Op de Linux Kernel Mailing List heeft Linus Torvalds weer een nieuwe Linux 2.6-kernel aangekondigd. De kernel is ditmaal aangekomen bij versienummer 2.6.31 en bevat de nodige verbeteringen ten opzichte van de vorige uitgave. Zoals gewoonlijk hebben de Kernel Newbies de veranderingen weer keurig op een rijtje gezet en deze zijn op deze pagina na te lezen. Ondersteuning voor onder andere usb 3.0 is toegevoegd en de ARM-afdeling heeft heel wat verbeteringen doorgemaakt. De aankondiging van Torvalds ziet er als volgt uit:

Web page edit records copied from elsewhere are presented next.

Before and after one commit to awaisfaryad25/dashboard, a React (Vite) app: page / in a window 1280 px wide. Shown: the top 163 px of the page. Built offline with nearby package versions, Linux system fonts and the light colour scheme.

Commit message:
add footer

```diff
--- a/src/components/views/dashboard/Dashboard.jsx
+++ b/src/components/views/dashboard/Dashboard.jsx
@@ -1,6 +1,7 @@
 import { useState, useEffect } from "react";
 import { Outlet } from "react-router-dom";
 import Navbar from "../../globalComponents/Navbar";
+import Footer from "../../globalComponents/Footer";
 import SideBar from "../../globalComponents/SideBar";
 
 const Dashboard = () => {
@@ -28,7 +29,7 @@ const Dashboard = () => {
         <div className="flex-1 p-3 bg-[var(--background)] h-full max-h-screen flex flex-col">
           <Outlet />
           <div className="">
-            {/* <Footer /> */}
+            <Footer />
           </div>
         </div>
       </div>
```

Ok, there's just a few final commits since -rc9 to fix a couple of last regressions and problems, and now the final 2.6.31 is out there. The small diffstat and shortlog is below, the full log and diff from 2.6.30 are being uploaded to kernel.org (and then mirrored out) as I write this. In general, the full set of 2.6.30->31 changes are too numerous to list, but as usual, you'll find some high-level overviews on kernelnewbies.org.
One of the more painful changes has been the new cleaned-up fsnotify backend that takes care of both inotify and dnotify (and shrinks the inode while doing so), but its teething problems have hopefully been sorted out.

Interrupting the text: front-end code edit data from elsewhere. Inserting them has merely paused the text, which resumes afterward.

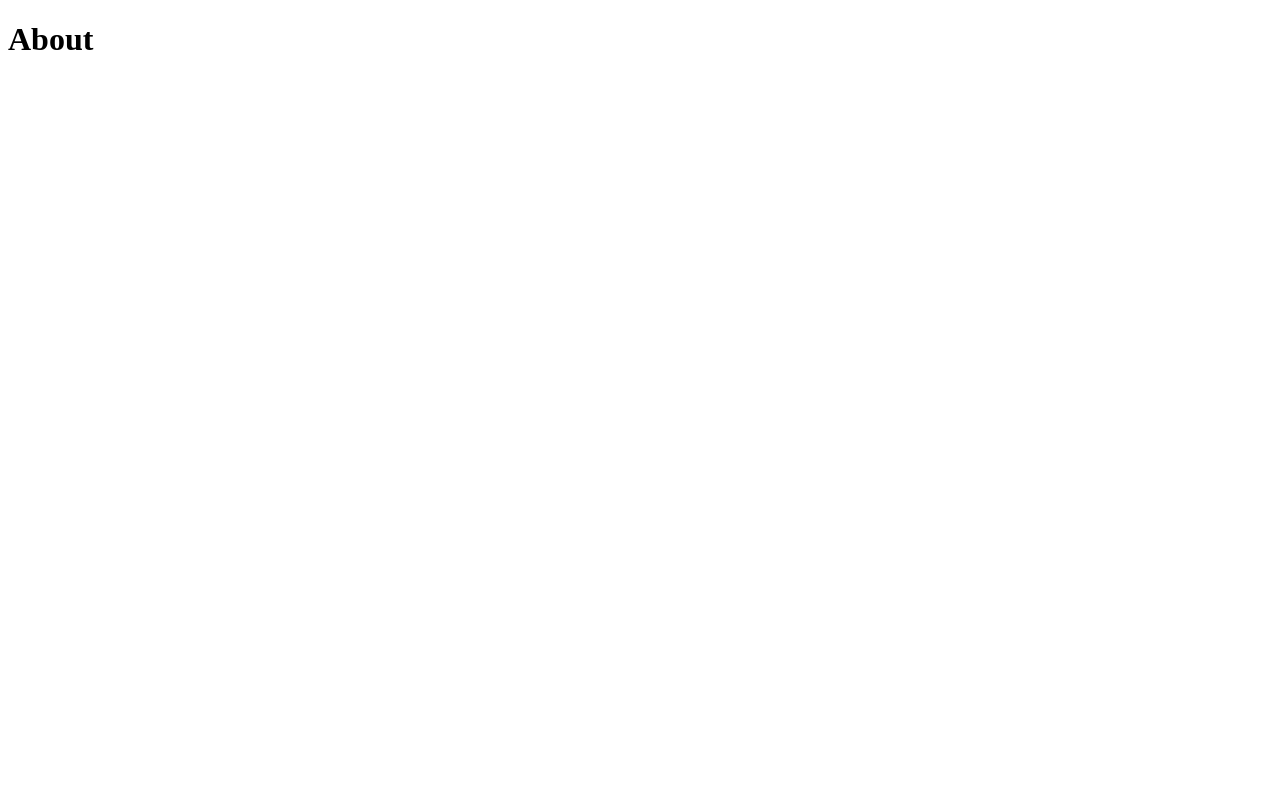
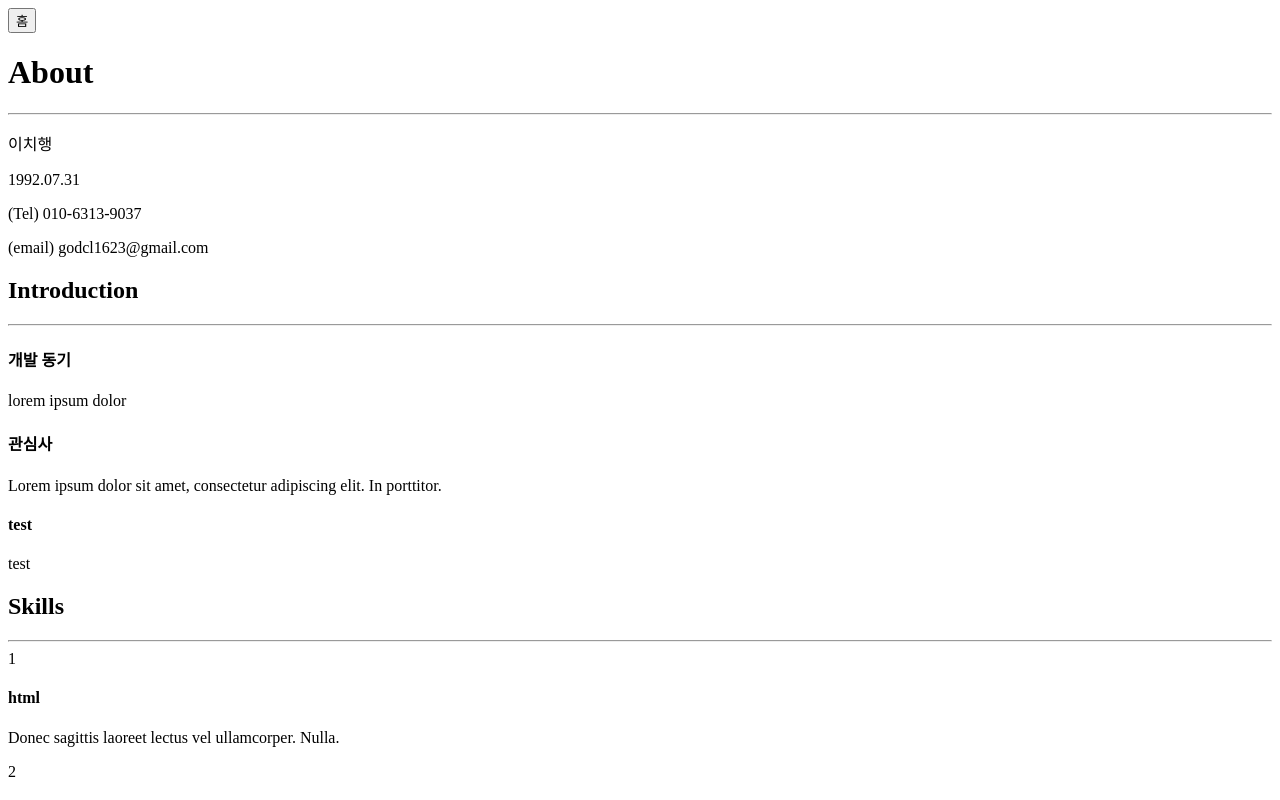
Before and after one commit to godcl1623/portfolio, a React (Create React App) app: page /about in a window 1280 px wide. Shown: the top 800 px of the page. Built offline with nearby package versions, Linux system fonts and the light colour scheme.

Commit message:
develop - 공통양식 작성용 Common 컴포넌트 작성, 이를 통한 About 컴포넌트 작성, Works 작성중

```diff
--- a/src/components/About.js
+++ b/src/components/About.js
@@ -1,8 +1,32 @@
 import React from 'react';
+import Common from './Common';
 
+// data to send as props
+const selfInfo = {
+  name: '이치행',
+  birth: '1992.07.31',
+  phone: '(Tel) 010-6313-9037',
+  mail: '(email) godcl1623@gmail.com'
+};
+
+const introduction = {
+  header: 'Introduction',
+  icon: '',
+  subject: ['개발 동기', '관심사', 'test'],
+  content: ['lorem ipsum dolor', 'Lorem ipsum dolor sit amet, consectetur adipiscing elit. In porttitor.', 'test']
+};
+
+const skills = {
+  header: 'Skills',
+  icon: ['1', '2', '3'],
+  subject: ['html', 'css', 'javascript'],
+  content: ['Donec sagittis laoreet lectus vel ullamcorper. Nulla.', 'Quisque quam augue, aliquam sit amet metus.', 'In hac habitasse platea dictumst. Maecenas condimentum.']
+}
+
+// Component Body
 const About = () => (
-  <div>
-    <h1>About</h1>
+  <div className="About">
+    <Common heading="About" selfInfo={selfInfo} introduction={introduction} skills={skills} />
   </div>
 );
 
--- a/src/components/App.js
+++ b/src/components/App.js
@@ -1,9 +1,11 @@
 import React from 'react';
 import { BrowserRouter, Route, Switch } from 'react-router-dom';
+// module for importing components(컴포넌트 import용 모듈)
 import lists from './modules/componentslist';
 
-const { Main, About, Works } = lists;
+const { Main, About, Works, Common } = lists;
 
+// Component Body
 const App = () => (
     <div className="App">
       <BrowserRouter>
@@ -13,6 +15,7 @@ const App = () => (
             <Route path="/contact" exact component={About} />
             <Route path="/about" exact component={About} />
             <Route path="/works" exact component={Works} />
+            <Route path="/common" exazct component={Common} />
           </Switch>
         </div>
       </BrowserRouter>
--- /dev/null
+++ b/src/components/Common.js
@@ -0,0 +1,55 @@
+import React from 'react';
+import { useHistory } from 'react-router-dom';
+
+/* functions */
+// function for displaying paragraphs
+const genContent = object => {
+  if (object === undefined) {
+    return;
+  }
+  const target = Object.keys(object);
+  return target.map(data => <p>{object[data]}</p>);
+};
+
+// function for displaying sections
+const genBody = object => {
+  if (object === undefined) {
+    return;
+  }
+  const { header, icon, subject, content } = object;
+  const articleGenerator = subjects => subjects.map((subject, i) => (
+        <article>
+          { icon[i] }
+          <h4>{ subject }</h4>
+          <p>{ content[i] }</p>
+        </article>
+      ));
+  return (
+    <section>
+      <h2>{ header }</h2>
+      <hr />
+      { articleGenerator(subject) }
+    </section>
+  );
+};
+
+// Component Body
+const Common = props => {
+  const history = useHistory();
+  const handleClick = () => history.push('/');
+
+  return (
+    <div>
+      <button onClick={handleClick}>홈</button>
+      <h1>{props.heading}</h1>
+      <hr />
+      <article>
+        { genContent(props.selfInfo) }
+      </article>
+      { genBody(props.introduction) }
+      { genBody(props.skills) }
+    </div>
+  );
+};
+
+export default Common;
--- a/src/components/Main.js
+++ b/src/components/Main.js
@@ -1,6 +1,7 @@
 import React from 'react';
 import { Link } from 'react-router-dom';
 
+// Component Body
 const Main = () => (
     <div className="Main">
       <h2>이치행</h2>
--- a/src/components/Works.js
+++ b/src/components/Works.js
@@ -1,8 +1,9 @@
 import React from 'react';
+import Common from './Common';
 
 const Works = () => (
-  <div>
-    <h1>Works</h1>
+  <div className="Works">
+    <Common heading="Works" />
   </div>
 );
 
--- a/src/components/modules/componentslist.js
+++ b/src/components/modules/componentslist.js
@@ -1,9 +1,12 @@
+//  lists of components(컴포넌트 목록)
 import About from '../About';
 import Main from '../Main';
 import Works from '../Works';
+import Common from '../Common';
 
+// object init for export(내보내기용 객체 정의)
 const lists = {
-  About, Main, Works
+  About, Main, Works, Common
 };
 
 export default lists;
```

There's also been lots of work on KMS - both lots of updates on the intel side (displayport support, next-gen IGD etc), and obviously the whole new (and still experimental) radeon KMS code.

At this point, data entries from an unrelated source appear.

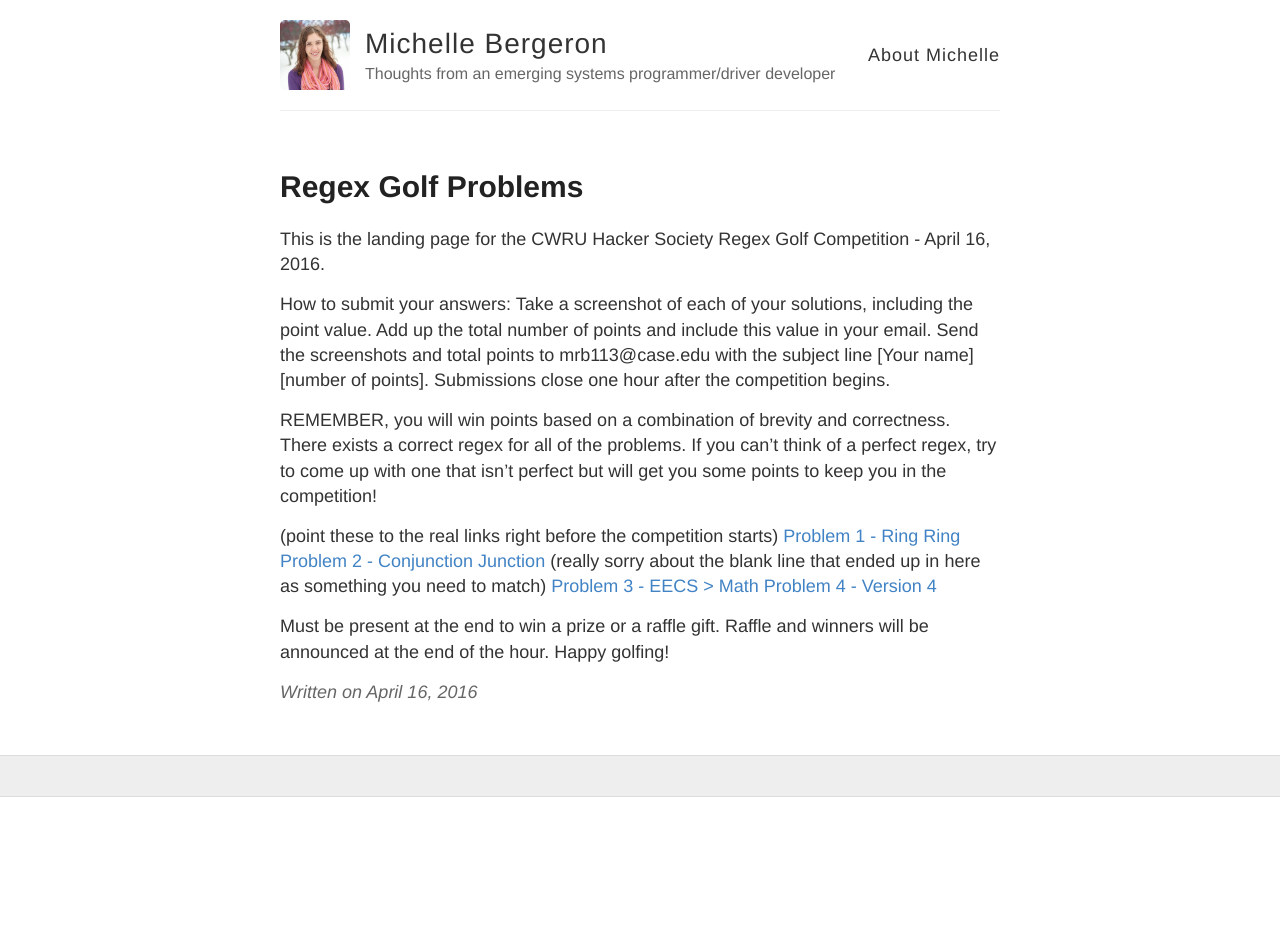
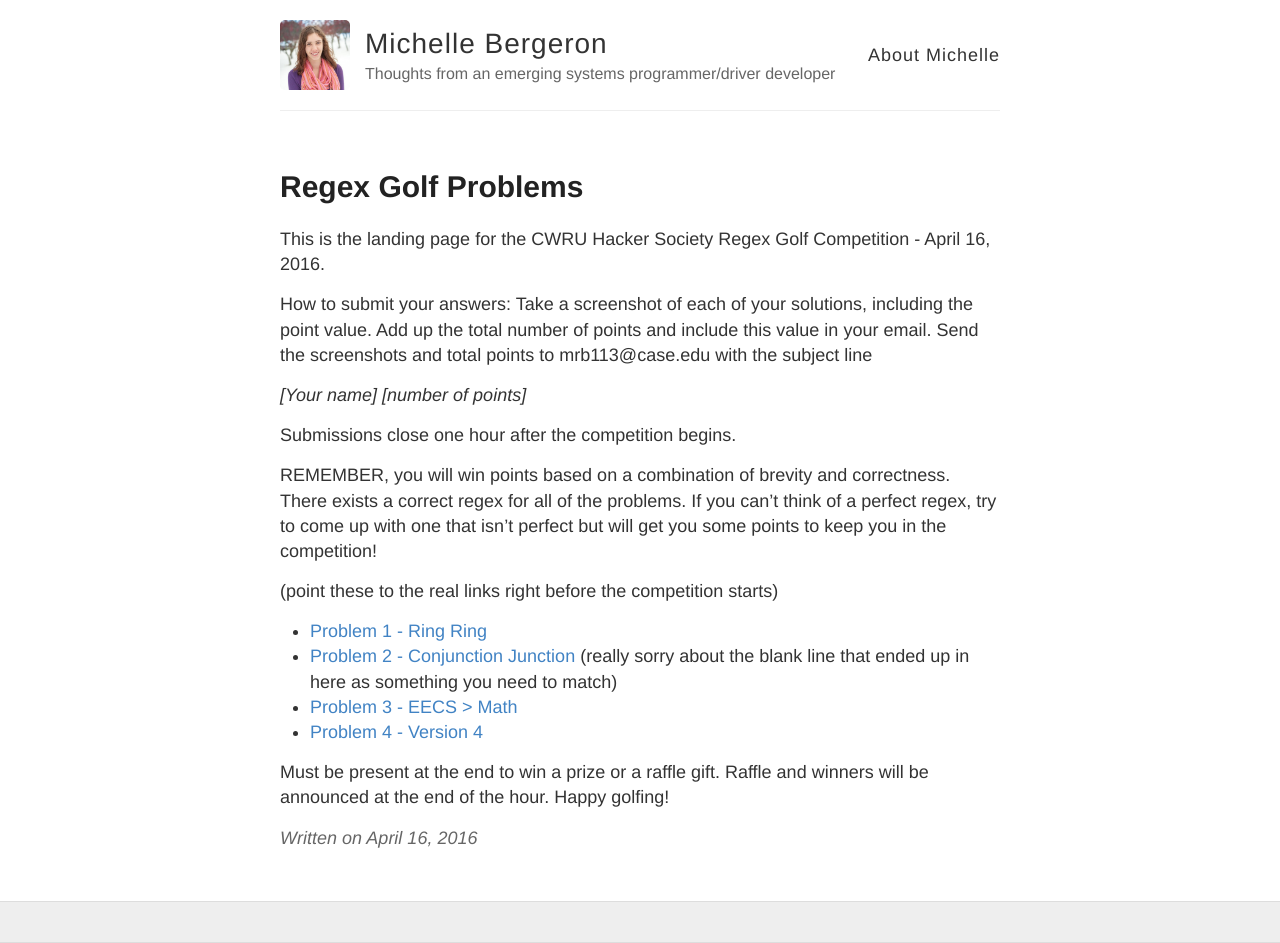
Before and after one commit to mrb113/mrb113.github.io, a Jekyll site: the page built from _posts/2016-4-16-Regex-Golf.md, in a window 1280 px wide. Built offline with Jekyll 4.4.1, drawn with Linux system fonts in a browser that asks for light colours; comment, search, counter and statistics services are not loaded; before the commit the page ends 900 px from its top, so only the background shows below that.

Commit message:
Fix formatting

```diff
--- a/_posts/2016-4-16-Regex-Golf.md
+++ b/_posts/2016-4-16-Regex-Golf.md
@@ -5,15 +5,19 @@ title: Regex Golf Problems
 
 This is the landing page for the CWRU Hacker Society Regex Golf Competition - April 16, 2016.
 
-How to submit your answers: Take a screenshot of each of your solutions, including the point value. Add up the total number of points and include this value in your email. Send the screenshots and total points to mrb113@case.edu with the subject line [Your name] [number of points]. Submissions close one hour after the competition begins.
+How to submit your answers: Take a screenshot of each of your solutions, including the point value. Add up the total number of points and include this value in your email. Send the screenshots and total points to mrb113@case.edu with the subject line
+
+*[Your name] [number of points]*
+
+Submissions close one hour after the competition begins.
 
 REMEMBER, you will win points based on a combination of brevity and correctness. There exists a correct regex for all of the problems. If you can't think of a perfect regex, try to come up with one that isn't perfect but will get you some points to keep you in the competition!
 
 (point these to the real links right before the competition starts)
-[Problem 1 - Ring Ring](https://msdn.microsoft.com/en-us/library/windows/hardware/ff562234(v=vs.85).aspx)
-[Problem 2 - Conjunction Junction](https://msdn.microsoft.com/en-us/library/windows/hardware/ff562234(v=vs.85).aspx) (really sorry about the blank line that ended up in here as something you need to match)
-[Problem 3 - EECS > Math](https://msdn.microsoft.com/en-us/library/windows/hardware/ff562234(v=vs.85).aspx)
-[Problem 4 - Version 4](https://msdn.microsoft.com/en-us/library/windows/hardware/ff562234(v=vs.85).aspx)
+- [Problem 1 - Ring Ring](https://msdn.microsoft.com/en-us/library/windows/hardware/ff562234(v=vs.85).aspx)
+- [Problem 2 - Conjunction Junction](https://msdn.microsoft.com/en-us/library/windows/hardware/ff562234(v=vs.85).aspx) (really sorry about the blank line that ended up in here as something you need to match)
+- [Problem 3 - EECS > Math](https://msdn.microsoft.com/en-us/library/windows/hardware/ff562234(v=vs.85).aspx)
+- [Problem 4 - Version 4](https://msdn.microsoft.com/en-us/library/windows/hardware/ff562234(v=vs.85).aspx)
 
 Must be present at the end to win a prize or a raffle gift. Raffle and winners will be announced at the end of the hour.
 Happy golfing!
```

There's also a fair chunk of new debugging/peformance counter stuff: memory leak detection ("kmemleak"), memory usage checking ("kmemcheck") and performance counters ("perf_counter"). Those new debugging features are not likely usable under any real load, but are good for finding kernel bugs at a huge performance cost.
The performance counters are a nice and easy-to-use alternative to things like oprofile, allowing you easy access to some pretty powerful profiling of hardware (and sw) events.
What else? Lots and lots of driver work. Over 70% of all of the 2.6.30 to 2.6.31 patch is under drivers/, and there's another 6%+ in firmware/ and sound/. That's not entirely unusual, but it does seem to be growing. My rough rule of thumb used to be "50% drivers, 50% everything else", but that's clearly not true any more (and hasn't been for a while - we've been 60%+ since after 2.6.27 - I think the whole 'staging' thing is what moved things up by several percentage points).
If you ignore drivers/ (and firmware/ and sound/) about half the remaining changes are to arch/ code (with ARM leading the way with its insane number of platforms, but mips, powerpc, sh, and x86 are up there too), and the rest being filesystem updates (VFS layer: mostly that fsnotify thing, but also: btrfs, cifs, ext3, fuse, gfs2, nfs, nilfs, xfs) and with a spinkling of Documentation, kernel and perf-tools updates.
And as usual, this obviously means that the merge window for 2.6.32 is open. But give me a day or so before bombarding me with merge requests: I like to encourage even developers to first give the plain new release a go, and not immediately start the crazy flood of patches.